  • CLOUD STRATEGY #3 - Self Service Cloning • Benefits • Removes the need for dedicated development database servers (i.e. saves money) • Gives us time to become proficient in the technology in a lower risk environment (i.e. increased quality of life) • Costs • Investment in automation, infrastructure, training (internal to ITEC) Sunday, November 21, 2010 61
  • CLOUD STRATEGY #3 - Self Service Cloning • Probably will not be as on-demand as one might imagine and will be an overnight process (network considerations) • Cloning will be to a named database so that we can pre- configure integration with other application and web servers • We will probably limit a campus to X non-prod databases Sunday, November 21, 2010 62
  • CLOUD STRATEGY Moving forward • Each of these 3 projects enable us to move forward in a manner that is low(er) risk than if we just said “we’re doing cloud tomorrow” and let er rip.

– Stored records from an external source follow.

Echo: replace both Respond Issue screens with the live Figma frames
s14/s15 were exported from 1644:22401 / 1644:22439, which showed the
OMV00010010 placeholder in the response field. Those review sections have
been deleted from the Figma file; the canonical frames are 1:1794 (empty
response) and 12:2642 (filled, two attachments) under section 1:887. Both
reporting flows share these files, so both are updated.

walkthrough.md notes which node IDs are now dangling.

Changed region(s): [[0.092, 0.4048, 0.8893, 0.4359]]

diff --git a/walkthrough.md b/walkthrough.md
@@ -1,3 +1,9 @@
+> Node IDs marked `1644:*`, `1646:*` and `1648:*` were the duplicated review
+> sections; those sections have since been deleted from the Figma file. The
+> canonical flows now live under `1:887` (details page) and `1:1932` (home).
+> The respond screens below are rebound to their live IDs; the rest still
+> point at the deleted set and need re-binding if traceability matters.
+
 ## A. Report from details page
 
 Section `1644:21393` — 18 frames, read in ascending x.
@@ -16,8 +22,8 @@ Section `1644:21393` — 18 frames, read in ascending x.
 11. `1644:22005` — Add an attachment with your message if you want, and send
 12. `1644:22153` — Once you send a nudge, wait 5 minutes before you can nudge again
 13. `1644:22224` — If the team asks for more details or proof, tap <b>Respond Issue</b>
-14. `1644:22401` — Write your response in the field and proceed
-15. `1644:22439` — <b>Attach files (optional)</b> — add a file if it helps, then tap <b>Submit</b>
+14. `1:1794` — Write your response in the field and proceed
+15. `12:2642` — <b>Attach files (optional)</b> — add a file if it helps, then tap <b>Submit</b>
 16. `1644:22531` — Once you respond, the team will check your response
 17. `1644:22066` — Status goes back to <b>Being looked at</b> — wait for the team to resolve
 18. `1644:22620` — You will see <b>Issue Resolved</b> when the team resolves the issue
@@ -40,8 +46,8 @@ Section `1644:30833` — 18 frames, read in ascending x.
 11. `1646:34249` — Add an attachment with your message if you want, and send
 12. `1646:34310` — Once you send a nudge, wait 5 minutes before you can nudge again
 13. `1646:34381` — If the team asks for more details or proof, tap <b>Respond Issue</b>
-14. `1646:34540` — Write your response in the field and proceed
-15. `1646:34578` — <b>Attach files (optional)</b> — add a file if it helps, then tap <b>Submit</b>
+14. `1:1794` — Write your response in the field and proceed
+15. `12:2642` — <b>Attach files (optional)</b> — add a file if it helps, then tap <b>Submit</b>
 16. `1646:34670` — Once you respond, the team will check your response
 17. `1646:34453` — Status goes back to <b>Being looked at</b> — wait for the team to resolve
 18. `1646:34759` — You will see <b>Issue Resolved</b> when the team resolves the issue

Sunday, November 21, 2010 63
  • CLOUD STRATEGY Summary • Education - to better understand what we were being compared to and diffuse the hype • Analysis - understand what our business needs are and where we stand today and where we should be tomorrow • Insight - in several respects (but not all) we’re already doing computing in a ‘cloud’ style • Found a way to move forward while managing risk One more thing .... Sunday, November 21, 2010 64
  • CLOUD STRATEGY • Cloud computing is an evolving body of work • For as much as many may downplay vendor/media hype the fact is that numerous high profile organizations are working diligently to define cloud computing standards: • NIST, IEEE, OGF (open grid forum), iTL (Information Technology Laboratory), ... • As an example visit http://www.nist.gov/itl/cloud/ cloudworkshopii.cfm Sunday, November 21, 2010 65
  • CLOUD STRATEGY Standards Acceleration to Jumpstart Adoption of Cloud Computing (SAJACC) The goal of the SAJACC initiative is to drive the formation of high-quality cloud computing standards by providing worked examples showing how key use cases can be supported on cloud systems that implement a set of documented and public cloud system specifications. The SAJACC initiative will develop and maintain a set of cloud system use cases through an open and ongoing process engaging industry, other Government agencies, and academia. Simultaneously, the SAJACC initiative will collect and generate cloud system specifications through a similarly open and ongoing process. The SAJACC initiative will develop tests that show the extent to which specific use cases can be supported by cloud systems that implement documented and public cloud system specifications, and will publish test results on the SAJACC web portal (this web site). The SAJACC web portal will provide pointers to known cloud system implementations, use case documents, upcoming events, and will also provide a convenient means to provide feedback to the SAJACC team. These resources will serve to both accelerate the development of high- quality cloud computing standards and reduce technical uncertainty during the interim adoption period before many cloud computing standards are formalized. http://www.nist.gov/itl/cloud/index.cfm Sunday, November 21, 2010 66
  • Questions or Thoughts? • Thank you • I’m always looking for feedback • dan@itec.suny.edu Sunday, November 21, 2010 67